Structured diff data:
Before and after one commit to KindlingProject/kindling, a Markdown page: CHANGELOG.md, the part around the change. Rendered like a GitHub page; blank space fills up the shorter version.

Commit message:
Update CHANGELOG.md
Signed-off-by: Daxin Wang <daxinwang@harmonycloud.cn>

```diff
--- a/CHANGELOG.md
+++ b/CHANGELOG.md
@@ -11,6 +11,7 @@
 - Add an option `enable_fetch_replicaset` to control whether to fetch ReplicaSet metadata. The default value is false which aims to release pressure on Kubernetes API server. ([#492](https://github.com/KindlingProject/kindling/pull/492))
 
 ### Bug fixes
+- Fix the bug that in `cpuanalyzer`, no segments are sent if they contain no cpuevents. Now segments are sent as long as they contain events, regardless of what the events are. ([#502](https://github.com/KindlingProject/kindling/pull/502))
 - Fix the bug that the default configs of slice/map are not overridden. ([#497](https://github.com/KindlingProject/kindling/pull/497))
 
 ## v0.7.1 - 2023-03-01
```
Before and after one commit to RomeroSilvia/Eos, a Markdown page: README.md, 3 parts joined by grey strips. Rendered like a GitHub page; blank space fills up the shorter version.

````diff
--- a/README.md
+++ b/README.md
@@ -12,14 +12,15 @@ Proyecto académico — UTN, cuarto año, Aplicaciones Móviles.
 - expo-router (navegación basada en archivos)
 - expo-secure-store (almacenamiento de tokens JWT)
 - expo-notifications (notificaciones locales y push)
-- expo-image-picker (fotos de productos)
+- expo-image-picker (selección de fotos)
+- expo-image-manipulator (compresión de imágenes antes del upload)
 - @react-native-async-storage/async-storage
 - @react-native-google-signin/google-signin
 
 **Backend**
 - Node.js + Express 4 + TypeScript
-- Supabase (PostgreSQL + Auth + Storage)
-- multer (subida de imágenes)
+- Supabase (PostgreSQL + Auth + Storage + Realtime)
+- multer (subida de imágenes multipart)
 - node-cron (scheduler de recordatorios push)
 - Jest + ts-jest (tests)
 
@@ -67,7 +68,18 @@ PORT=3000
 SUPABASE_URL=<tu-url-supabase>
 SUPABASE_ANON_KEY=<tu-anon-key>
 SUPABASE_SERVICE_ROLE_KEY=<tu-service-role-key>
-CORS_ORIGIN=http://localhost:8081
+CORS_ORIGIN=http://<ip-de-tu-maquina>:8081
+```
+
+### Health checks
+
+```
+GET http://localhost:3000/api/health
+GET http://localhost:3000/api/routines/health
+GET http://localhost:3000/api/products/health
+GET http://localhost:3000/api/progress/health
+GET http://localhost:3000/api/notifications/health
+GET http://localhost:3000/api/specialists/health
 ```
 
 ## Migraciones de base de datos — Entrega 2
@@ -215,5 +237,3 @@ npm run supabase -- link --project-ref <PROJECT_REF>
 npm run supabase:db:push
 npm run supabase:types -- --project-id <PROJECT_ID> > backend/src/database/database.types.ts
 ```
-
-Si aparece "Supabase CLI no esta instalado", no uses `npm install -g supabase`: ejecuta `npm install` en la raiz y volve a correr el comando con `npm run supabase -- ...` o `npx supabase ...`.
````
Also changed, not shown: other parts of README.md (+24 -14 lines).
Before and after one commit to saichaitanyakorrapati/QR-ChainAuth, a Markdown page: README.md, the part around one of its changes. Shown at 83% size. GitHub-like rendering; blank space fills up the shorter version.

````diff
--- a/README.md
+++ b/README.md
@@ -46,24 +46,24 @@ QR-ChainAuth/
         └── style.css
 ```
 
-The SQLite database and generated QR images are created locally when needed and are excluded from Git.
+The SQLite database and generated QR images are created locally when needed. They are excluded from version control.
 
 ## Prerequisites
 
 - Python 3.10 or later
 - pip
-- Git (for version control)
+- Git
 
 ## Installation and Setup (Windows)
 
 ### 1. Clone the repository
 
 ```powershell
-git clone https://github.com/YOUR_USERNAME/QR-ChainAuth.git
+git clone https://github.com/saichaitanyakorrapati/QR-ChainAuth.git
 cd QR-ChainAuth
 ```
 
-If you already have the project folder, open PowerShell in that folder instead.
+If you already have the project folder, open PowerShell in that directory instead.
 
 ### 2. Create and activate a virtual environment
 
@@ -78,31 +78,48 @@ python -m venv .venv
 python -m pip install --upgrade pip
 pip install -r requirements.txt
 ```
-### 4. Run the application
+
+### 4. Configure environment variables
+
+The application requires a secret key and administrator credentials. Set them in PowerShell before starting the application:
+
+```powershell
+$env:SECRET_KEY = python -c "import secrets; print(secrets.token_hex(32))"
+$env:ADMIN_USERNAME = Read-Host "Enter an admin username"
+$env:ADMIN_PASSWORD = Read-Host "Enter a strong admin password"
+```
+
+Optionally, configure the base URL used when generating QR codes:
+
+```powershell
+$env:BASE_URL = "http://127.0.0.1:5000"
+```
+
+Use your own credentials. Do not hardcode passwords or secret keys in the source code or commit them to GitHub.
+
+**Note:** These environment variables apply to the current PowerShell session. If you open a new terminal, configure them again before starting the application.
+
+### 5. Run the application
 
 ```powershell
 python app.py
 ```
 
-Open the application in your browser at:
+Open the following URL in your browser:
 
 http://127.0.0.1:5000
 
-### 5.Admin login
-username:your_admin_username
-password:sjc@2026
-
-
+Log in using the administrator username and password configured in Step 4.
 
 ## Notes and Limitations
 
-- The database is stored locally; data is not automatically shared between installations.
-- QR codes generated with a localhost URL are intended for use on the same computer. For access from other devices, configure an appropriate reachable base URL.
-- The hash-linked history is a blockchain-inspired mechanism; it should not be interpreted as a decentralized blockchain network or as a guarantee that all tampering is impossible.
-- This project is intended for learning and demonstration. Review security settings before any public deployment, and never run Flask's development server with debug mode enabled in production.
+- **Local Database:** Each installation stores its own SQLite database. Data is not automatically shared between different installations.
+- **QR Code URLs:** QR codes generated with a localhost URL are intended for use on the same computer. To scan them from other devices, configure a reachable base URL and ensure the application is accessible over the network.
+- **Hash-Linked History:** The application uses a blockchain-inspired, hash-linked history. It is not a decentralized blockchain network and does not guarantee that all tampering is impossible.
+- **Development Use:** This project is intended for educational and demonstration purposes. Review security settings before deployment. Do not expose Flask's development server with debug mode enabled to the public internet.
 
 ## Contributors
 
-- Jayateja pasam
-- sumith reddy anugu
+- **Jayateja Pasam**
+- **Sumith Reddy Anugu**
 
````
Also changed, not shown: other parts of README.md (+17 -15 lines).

■ Task objective: Every record must be given again exactly as it was written.

■ Problem solution:
Before and after one commit to KindlingProject/kindling, a Markdown page: CHANGELOG.md, the part around the change. Rendered like a GitHub page; blank space fills up the shorter version.

Commit message:
Update CHANGELOG.md
Signed-off-by: Daxin Wang <daxinwang@harmonycloud.cn>

```diff
--- a/CHANGELOG.md
+++ b/CHANGELOG.md
@@ -11,6 +11,7 @@
 - Add an option `enable_fetch_replicaset` to control whether to fetch ReplicaSet metadata. The default value is false which aims to release pressure on Kubernetes API server. ([#492](https://github.com/KindlingProject/kindling/pull/492))
 
 ### Bug fixes
+- Fix the bug that in `cpuanalyzer`, no segments are sent if they contain no cpuevents. Now segments are sent as long as they contain events, regardless of what the events are. ([#502](https://github.com/KindlingProject/kindling/pull/502))
 - Fix the bug that the default configs of slice/map are not overridden. ([#497](https://github.com/KindlingProject/kindling/pull/497))
 
 ## v0.7.1 - 2023-03-01
```
Before and after one commit to RomeroSilvia/Eos, a Markdown page: README.md, 3 parts joined by grey strips. Rendered like a GitHub page; blank space fills up the shorter version.

````diff
--- a/README.md
+++ b/README.md
@@ -12,14 +12,15 @@ Proyecto académico — UTN, cuarto año, Aplicaciones Móviles.
 - expo-router (navegación basada en archivos)
 - expo-secure-store (almacenamiento de tokens JWT)
 - expo-notifications (notificaciones locales y push)
-- expo-image-picker (fotos de productos)
+- expo-image-picker (selección de fotos)
+- expo-image-manipulator (compresión de imágenes antes del upload)
 - @react-native-async-storage/async-storage
 - @react-native-google-signin/google-signin
 
 **Backend**
 - Node.js + Express 4 + TypeScript
-- Supabase (PostgreSQL + Auth + Storage)
-- multer (subida de imágenes)
+- Supabase (PostgreSQL + Auth + Storage + Realtime)
+- multer (subida de imágenes multipart)
 - node-cron (scheduler de recordatorios push)
 - Jest + ts-jest (tests)
 
@@ -67,7 +68,18 @@ PORT=3000
 SUPABASE_URL=<tu-url-supabase>
 SUPABASE_ANON_KEY=<tu-anon-key>
 SUPABASE_SERVICE_ROLE_KEY=<tu-service-role-key>
-CORS_ORIGIN=http://localhost:8081
+CORS_ORIGIN=http://<ip-de-tu-maquina>:8081
+```
+
+### Health checks
+
+```
+GET http://localhost:3000/api/health
+GET http://localhost:3000/api/routines/health
+GET http://localhost:3000/api/products/health
+GET http://localhost:3000/api/progress/health
+GET http://localhost:3000/api/notifications/health
+GET http://localhost:3000/api/specialists/health
 ```
 
 ## Migraciones de base de datos — Entrega 2
@@ -215,5 +237,3 @@ npm run supabase -- link --project-ref <PROJECT_REF>
 npm run supabase:db:push
 npm run supabase:types -- --project-id <PROJECT_ID> > backend/src/database/database.types.ts
 ```
-
-Si aparece "Supabase CLI no esta instalado", no uses `npm install -g supabase`: ejecuta `npm install` en la raiz y volve a correr el comando con `npm run supabase -- ...` o `npx supabase ...`.
````
Also changed, not shown: other parts of README.md (+24 -14 lines).
Before and after one commit to saichaitanyakorrapati/QR-ChainAuth, a Markdown page: README.md, the part around one of its changes. Shown at 83% size. GitHub-like rendering; blank space fills up the shorter version.

````diff
--- a/README.md
+++ b/README.md
@@ -46,24 +46,24 @@ QR-ChainAuth/
         └── style.css
 ```
 
-The SQLite database and generated QR images are created locally when needed and are excluded from Git.
+The SQLite database and generated QR images are created locally when needed. They are excluded from version control.
 
 ## Prerequisites
 
 - Python 3.10 or later
 - pip
-- Git (for version control)
+- Git
 
 ## Installation and Setup (Windows)
 
 ### 1. Clone the repository
 
 ```powershell
-git clone https://github.com/YOUR_USERNAME/QR-ChainAuth.git
+git clone https://github.com/saichaitanyakorrapati/QR-ChainAuth.git
 cd QR-ChainAuth
 ```
 
-If you already have the project folder, open PowerShell in that folder instead.
+If you already have the project folder, open PowerShell in that directory instead.
 
 ### 2. Create and activate a virtual environment
 
@@ -78,31 +78,48 @@ python -m venv .venv
 python -m pip install --upgrade pip
 pip install -r requirements.txt
 ```
-### 4. Run the application
+
+### 4. Configure environment variables
+
+The application requires a secret key and administrator credentials. Set them in PowerShell before starting the application:
+
+```powershell
+$env:SECRET_KEY = python -c "import secrets; print(secrets.token_hex(32))"
+$env:ADMIN_USERNAME = Read-Host "Enter an admin username"
+$env:ADMIN_PASSWORD = Read-Host "Enter a strong admin password"
+```
+
+Optionally, configure the base URL used when generating QR codes:
+
+```powershell
+$env:BASE_URL = "http://127.0.0.1:5000"
+```
+
+Use your own credentials. Do not hardcode passwords or secret keys in the source code or commit them to GitHub.
+
+**Note:** These environment variables apply to the current PowerShell session. If you open a new terminal, configure them again before starting the application.
+
+### 5. Run the application
 
 ```powershell
 python app.py
 ```
 
-Open the application in your browser at:
+Open the following URL in your browser:
 
 http://127.0.0.1:5000
 
-### 5.Admin login
-username:your_admin_username
-password:sjc@2026
-
-
+Log in using the administrator username and password configured in Step 4.
 
 ## Notes and Limitations
 
-- The database is stored locally; data is not automatically shared between installations.
-- QR codes generated with a localhost URL are intended for use on the same computer. For access from other devices, configure an appropriate reachable base URL.
-- The hash-linked history is a blockchain-inspired mechanism; it should not be interpreted as a decentralized blockchain network or as a guarantee that all tampering is impossible.
-- This project is intended for learning and demonstration. Review security settings before any public deployment, and never run Flask's development server with debug mode enabled in production.
+- **Local Database:** Each installation stores its own SQLite database. Data is not automatically shared between different installations.
+- **QR Code URLs:** QR codes generated with a localhost URL are intended for use on the same computer. To scan them from other devices, configure a reachable base URL and ensure the application is accessible over the network.
+- **Hash-Linked History:** The application uses a blockchain-inspired, hash-linked history. It is not a decentralized blockchain network and does not guarantee that all tampering is impossible.
+- **Development Use:** This project is intended for educational and demonstration purposes. Review security settings before deployment. Do not expose Flask's development server with debug mode enabled to the public internet.
 
 ## Contributors
 
-- Jayateja pasam
-- sumith reddy anugu
+- **Jayateja Pasam**
+- **Sumith Reddy Anugu**
 
````
Also changed, not shown: other parts of README.md (+17 -15 lines).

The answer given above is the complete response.